More than 232,000 women and around 2,000 men are diagnosed with breast cancer in the United States each year. Of those, nearly 41,000 will lose their lives as a result. As startling and sad as those statistics are, the number of people losing their battle with breast cancer has been steadily dropping. That improvement is thanks to two main factors – better treatment and early detection.
Early detection can take place through mammography (low-dose x-rays), clinical breast exams and self-breast exams. These tests look for lumps, which are the first visible signs of the presence of a cancer.
A lump in the breast is the result of abnormal tissue growth. It is not always cancerous. In fact, most lumps that are discovered in the breast are actually benign. Infection, injury and non-cancerous growths can also cause lumps to develop.
It’s not uncommon for women who are breastfeeding to develop lumps – a condition called mastitis. These tend to develop when the skin around the nipple is injured or cracked, opening the door to infection. Clogged milk ducts can also be to blame for the development of lumps.
Any trauma to the breast can cause localized bleeding or damage to fat cells.
A lump may not always have an obvious cause. Fibrous growths, fluid-filled cysts and changing hormones may also cause non-cancerous lumps to form in the breast.
Lumps as Warnings
In far too many cases, though, lumps are a sign of cancer or a warning of the potential of cancer to develop in the future.
One of the most common forms of breast lumps is Ductal Carcinoma In Situ (DCIS). DCIS occurs when cells confined to the milk ducts begin to grow uncontrollably. As long as these cells do not invade other tissues, they can often be removed before they become dangerous. But, while highly treatable, DCIS should be taken as a warning sign of a future cancer. If DCIS is detected and treated, routine exams become especially important.
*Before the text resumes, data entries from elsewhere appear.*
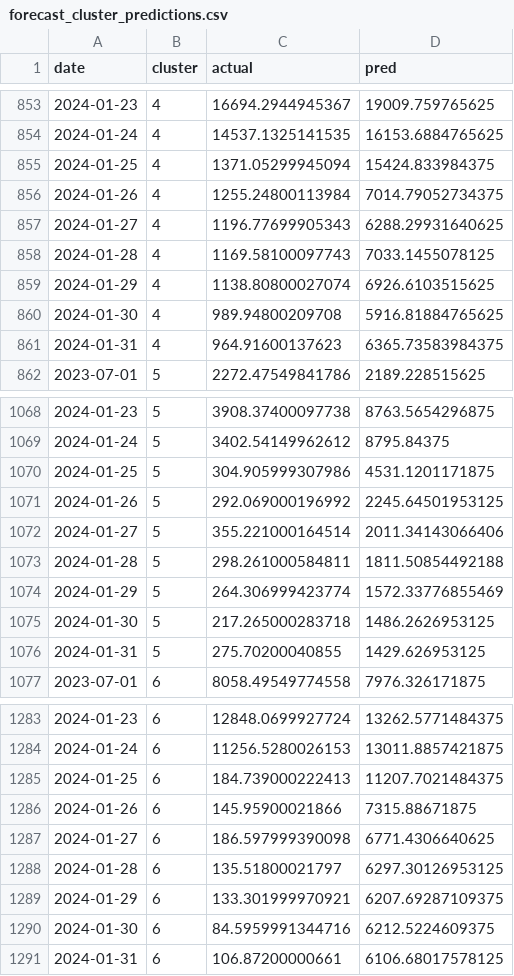
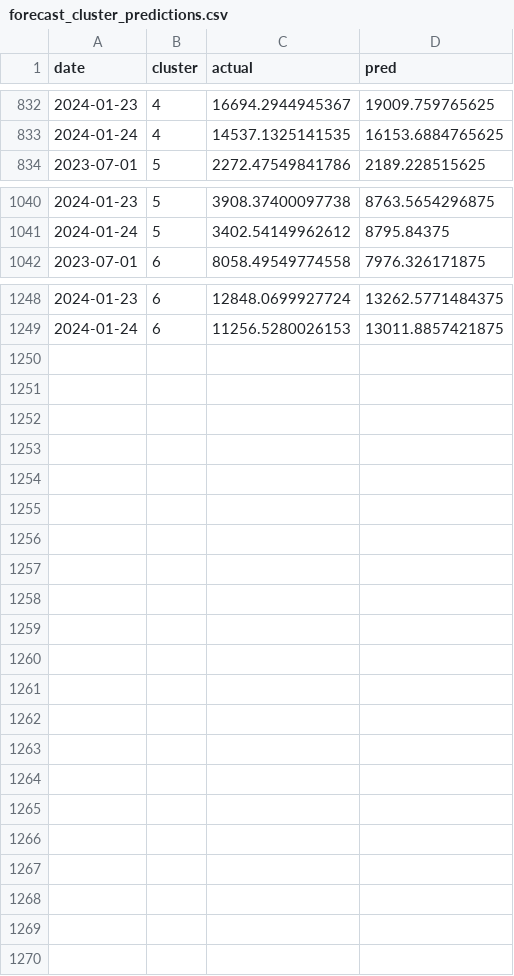
Before and after one commit to alberfdez1523/TFM_Goiener, a CSV file: app/public/data/forecast_cluster_predictions.csv, drawn as a sheet; only a part is shown, gaps mark what is left out; the diff covers the shown part only.

```diff
--- a/app/public/data/forecast_cluster_predictions.csv
+++ b/app/public/data/forecast_cluster_predictions.csv
@@ -854,9 +833,2 @@
 2024-01-24,4,14537.1325141535,16153.6884765625
-2024-01-25,4,1371.05299945094,15424.833984375
-2024-01-26,4,1255.24800113984,7014.79052734375
-2024-01-27,4,1196.77699905343,6288.29931640625
-2024-01-28,4,1169.58100097743,7033.1455078125
-2024-01-29,4,1138.80800027074,6926.6103515625
-2024-01-30,4,989.94800209708,5916.81884765625
-2024-01-31,4,964.91600137623,6365.73583984375
 2023-07-01,5,2272.47549841786,2189.228515625
@@ -1069,9 +1041,2 @@
 2024-01-24,5,3402.54149962612,8795.84375
-2024-01-25,5,304.905999307986,4531.1201171875
-2024-01-26,5,292.069000196992,2245.64501953125
-2024-01-27,5,355.221000164514,2011.34143066406
-2024-01-28,5,298.261000584811,1811.50854492188
-2024-01-29,5,264.306999423774,1572.33776855469
-2024-01-30,5,217.265000283718,1486.2626953125
-2024-01-31,5,275.70200040855,1429.626953125
 2023-07-01,6,8058.49549774558,7976.326171875
@@ -1284,8 +1249 @@
 2024-01-24,6,11256.5280026153,13011.8857421875
-2024-01-25,6,184.739000222413,11207.7021484375
-2024-01-26,6,145.95900021866,7315.88671875
-2024-01-27,6,186.597999390098,6771.4306640625
-2024-01-28,6,135.51800021797,6297.30126953125
-2024-01-29,6,133.301999970921,6207.69287109375
-2024-01-30,6,84.5959991344716,6212.5224609375
-2024-01-31,6,106.87200000661,6106.68017578125
```
Also changed, not shown: 21 removed rows elsewhere in this file, app/public/data/forecast_daily_intervals.csv, app/public/data/forecast_daily_predictions.csv, 38 other files.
Similar to DCIS is LCIS – or lobular carcinoma in-situ, abnormal cells that grow in the milk-producing glands. Like its counterpart, LCIS is highly treatable. Unlike DCIS, LCIS is rarely cancerous. Again, though, LCIS should serve as a warning about the need for routine check-ups. Cancer is a high risk in either breast following LCIS.
More warning signs include lumps that form as a result of cell overgrowth in the breast ducts.
Lumps caused by breast cancer have a few additional symptoms. They are usually harder and are irregularly shaped. Most of the time, a cancerous lump will be detected in only one breast. They are generally painless and have irregular shapes.
The skin around the lump may also indicate that it is cause for concern. If the skin is retracted, red, dimpled or pitted, you should contact a doctor as soon as possible and have it examined by a professional.
Biopsies will generally be performed to test lumps for the presence of cancer. Depending on the cause of the lump and the biopsy findings, doctors will recommend a variety of treatments ranging from something as mild as warm compresses to reduce swelling to surgery to remove the lump entirely.
Because most breasts have some degree of lumpiness, it’s recommended that any exam be done routinely and on both breasts. If the lumps that you feel are felt in both breasts, chances are high that it’s normal. If, though, the lump is in only one breast and is more pronounced, it should be examined by a professional as soon as possible.